## What you will do
Which of the lines below hold the word "string"? Pull each of them out.
----- Records for the exercise -----
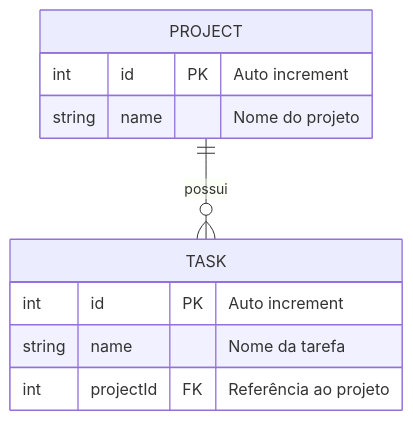
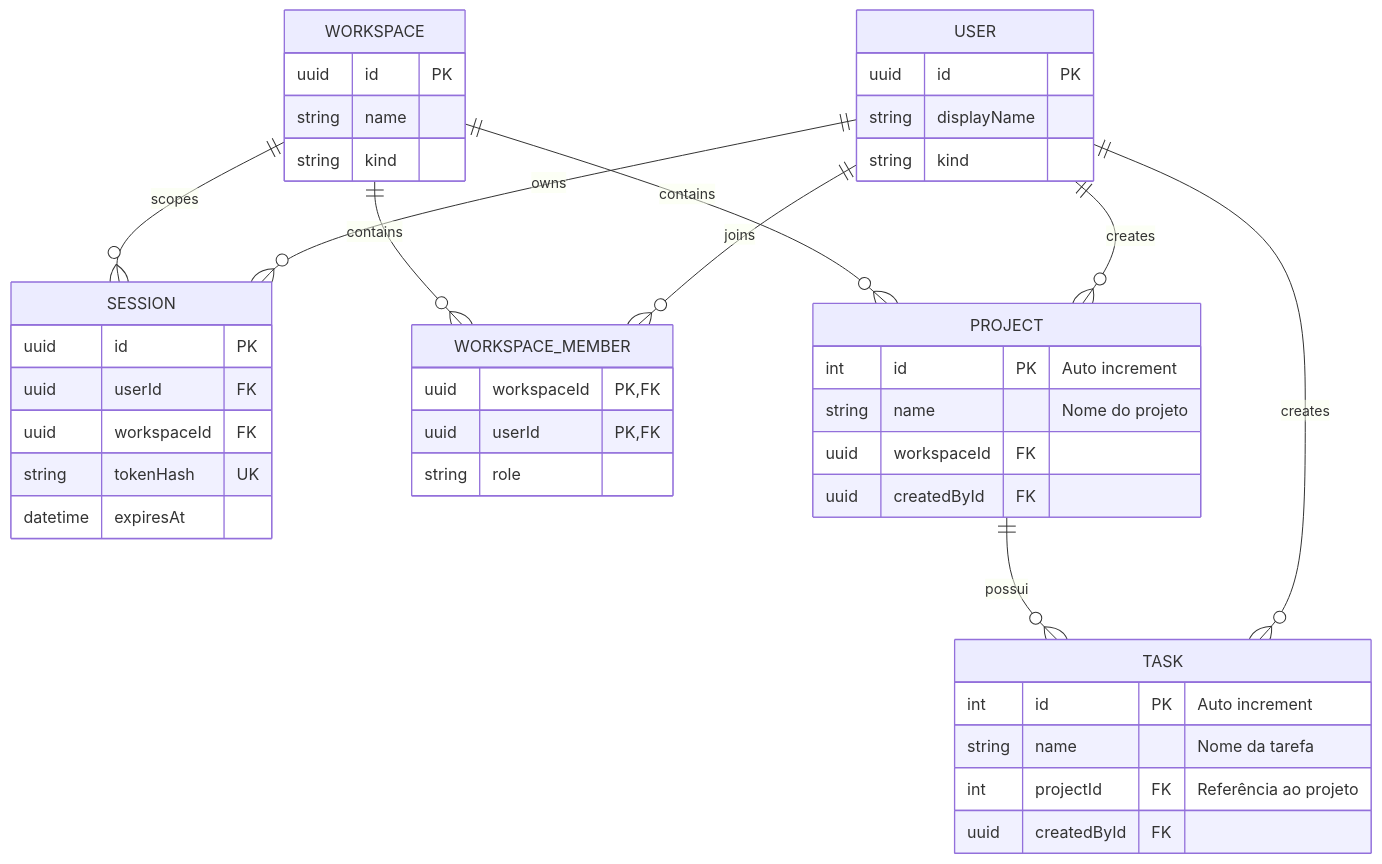
One commit to Pablo-Francisco-Moura/Task-Manager changed the diagram in README.md. Above: the diagram before and after it, drawn with Mermaid. The commit also changed other lines of this file and 1 other file, not shown here.

Commit message:
📚 Docs: document guest workspace scope

````diff
--- a/README.md
+++ b/README.md
@@ -19,15 +19,51 @@
 ```mermaid
 erDiagram
+   USER {
+      uuid id PK
+      string displayName
+      string kind
+   }
+
+   SESSION {
+      uuid id PK
+      uuid userId FK
+      uuid workspaceId FK
+      string tokenHash UK
+      datetime expiresAt
+   }
+
+   WORKSPACE {
+      uuid id PK
+      string name
+      string kind
+   }
+
+   WORKSPACE_MEMBER {
+      uuid workspaceId PK, FK
+      uuid userId PK, FK
+      string role
+   }
+
     PROJECT {
         int id PK "Auto increment"
         string name "Nome do projeto"
+      uuid workspaceId FK
+      uuid createdById FK
     }
 
     TASK {
         int id PK "Auto increment"
         string name "Nome da tarefa"
         int projectId FK "Referência ao projeto"
+      uuid createdById FK
     }
 
+   USER ||--o{ SESSION : owns
+   WORKSPACE ||--o{ SESSION : scopes
+   USER ||--o{ WORKSPACE_MEMBER : joins
+   WORKSPACE ||--o{ WORKSPACE_MEMBER : contains
+   USER ||--o{ PROJECT : creates
+   USER ||--o{ TASK : creates
+   WORKSPACE ||--o{ PROJECT : contains
     PROJECT ||--o{ TASK : "possui"
 ```
````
-----
## Written response
+      string displayName
+      string kind
+      string tokenHash UK
+      string name
+      string kind
+      string role
         string name "Nome do projeto"
         string name "Nome da tarefa"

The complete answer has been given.